WidgetLaboratory cried foul, saying they’d done nothing wrong, that the ban was “completely without any notice,” and that “it would appear that [Ning] decided to elminate WidgetLaboratory for anti-competitive purposes alone.” Ning was silent in response, citing a “longstanding policy against publicly discussing third party widgets and applications as well as the details of Terms of Service violations.”
Ning remains silent on the reasons for banning WidgetLaboratory, but the whole story is coming out anyway. WidgeLaboratory has posted a number of emails back and forth between the two companies in support of its case (in the event the emails are taken down, we’ve grabbed a copy here). But the emails show just the opposite – that Ning was concerned over the fact that WL was gathering credentials from users and otherwise creating havoc on Ning networks. It was clear that Ning wasn’t happy with WL, was working with them to resolve the problems, and made it clear that if the problems were not resolved WL would be removed from the platform.

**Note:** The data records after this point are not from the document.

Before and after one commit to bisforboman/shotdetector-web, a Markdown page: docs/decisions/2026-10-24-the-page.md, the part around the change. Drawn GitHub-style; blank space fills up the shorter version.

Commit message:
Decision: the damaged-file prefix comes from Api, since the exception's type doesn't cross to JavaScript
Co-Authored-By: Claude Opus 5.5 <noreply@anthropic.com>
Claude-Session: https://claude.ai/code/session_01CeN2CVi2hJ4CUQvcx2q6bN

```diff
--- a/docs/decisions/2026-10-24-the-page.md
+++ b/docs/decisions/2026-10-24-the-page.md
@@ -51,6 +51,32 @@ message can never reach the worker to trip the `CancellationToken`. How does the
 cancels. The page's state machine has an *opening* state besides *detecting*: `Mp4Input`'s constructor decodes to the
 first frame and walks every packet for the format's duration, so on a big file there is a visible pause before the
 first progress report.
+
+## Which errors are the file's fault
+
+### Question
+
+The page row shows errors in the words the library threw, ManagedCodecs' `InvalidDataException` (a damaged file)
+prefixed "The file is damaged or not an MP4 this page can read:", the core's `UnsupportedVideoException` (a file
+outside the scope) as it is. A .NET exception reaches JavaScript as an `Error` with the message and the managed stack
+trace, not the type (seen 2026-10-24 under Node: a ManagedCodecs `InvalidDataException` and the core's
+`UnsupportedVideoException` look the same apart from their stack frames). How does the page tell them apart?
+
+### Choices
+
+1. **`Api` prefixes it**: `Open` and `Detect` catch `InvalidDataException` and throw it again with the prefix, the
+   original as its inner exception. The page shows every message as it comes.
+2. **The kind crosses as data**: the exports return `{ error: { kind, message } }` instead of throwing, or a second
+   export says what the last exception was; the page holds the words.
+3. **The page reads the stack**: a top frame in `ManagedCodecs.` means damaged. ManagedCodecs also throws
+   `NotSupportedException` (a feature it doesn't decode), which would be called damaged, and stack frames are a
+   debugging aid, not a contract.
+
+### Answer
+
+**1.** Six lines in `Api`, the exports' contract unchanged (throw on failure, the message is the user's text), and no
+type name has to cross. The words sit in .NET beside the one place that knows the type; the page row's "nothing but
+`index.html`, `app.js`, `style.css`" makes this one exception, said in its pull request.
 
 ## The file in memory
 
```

In an email to WL on August 2 (more than three weeks ago), CEO Gina Bianchini wrote “Our only goal is to have you build your products in such a way that doesn’t slow down the networks running your products or takedown the Ning Platform with what you’re doing. Both of those would result in us needing to shutdown WidgetLaboratory products and that’s has never been our first choice of options. Hopefully, you know this after 8 months of working with us.”
In another email to WL on August 7, Bianchini wrote “If we have evidence other than our conversation last night that you are asking for username, password, and pin of other Network Creators on WidgetLaboratory, we will be put in the unfortunate situation of shutting down your network and widgets. We don’t want to do this. In fact, we’d like very much to work more closely together but we can only do so if everything you guys are doing is within the Terms of Service.”
The emails taken as a whole show a pattern of emotional rants by WL, followed by reasoned responses by Ning. Frankly, if I was Ning I would have banned then a long time ago based on the harvesting of user credentials alone.
Based on their own evidence WidgetLaboratory flat out lied in their initial communications around the ban to gather sympathy, and then used the situation to get further attention from the community. These guys are idiots.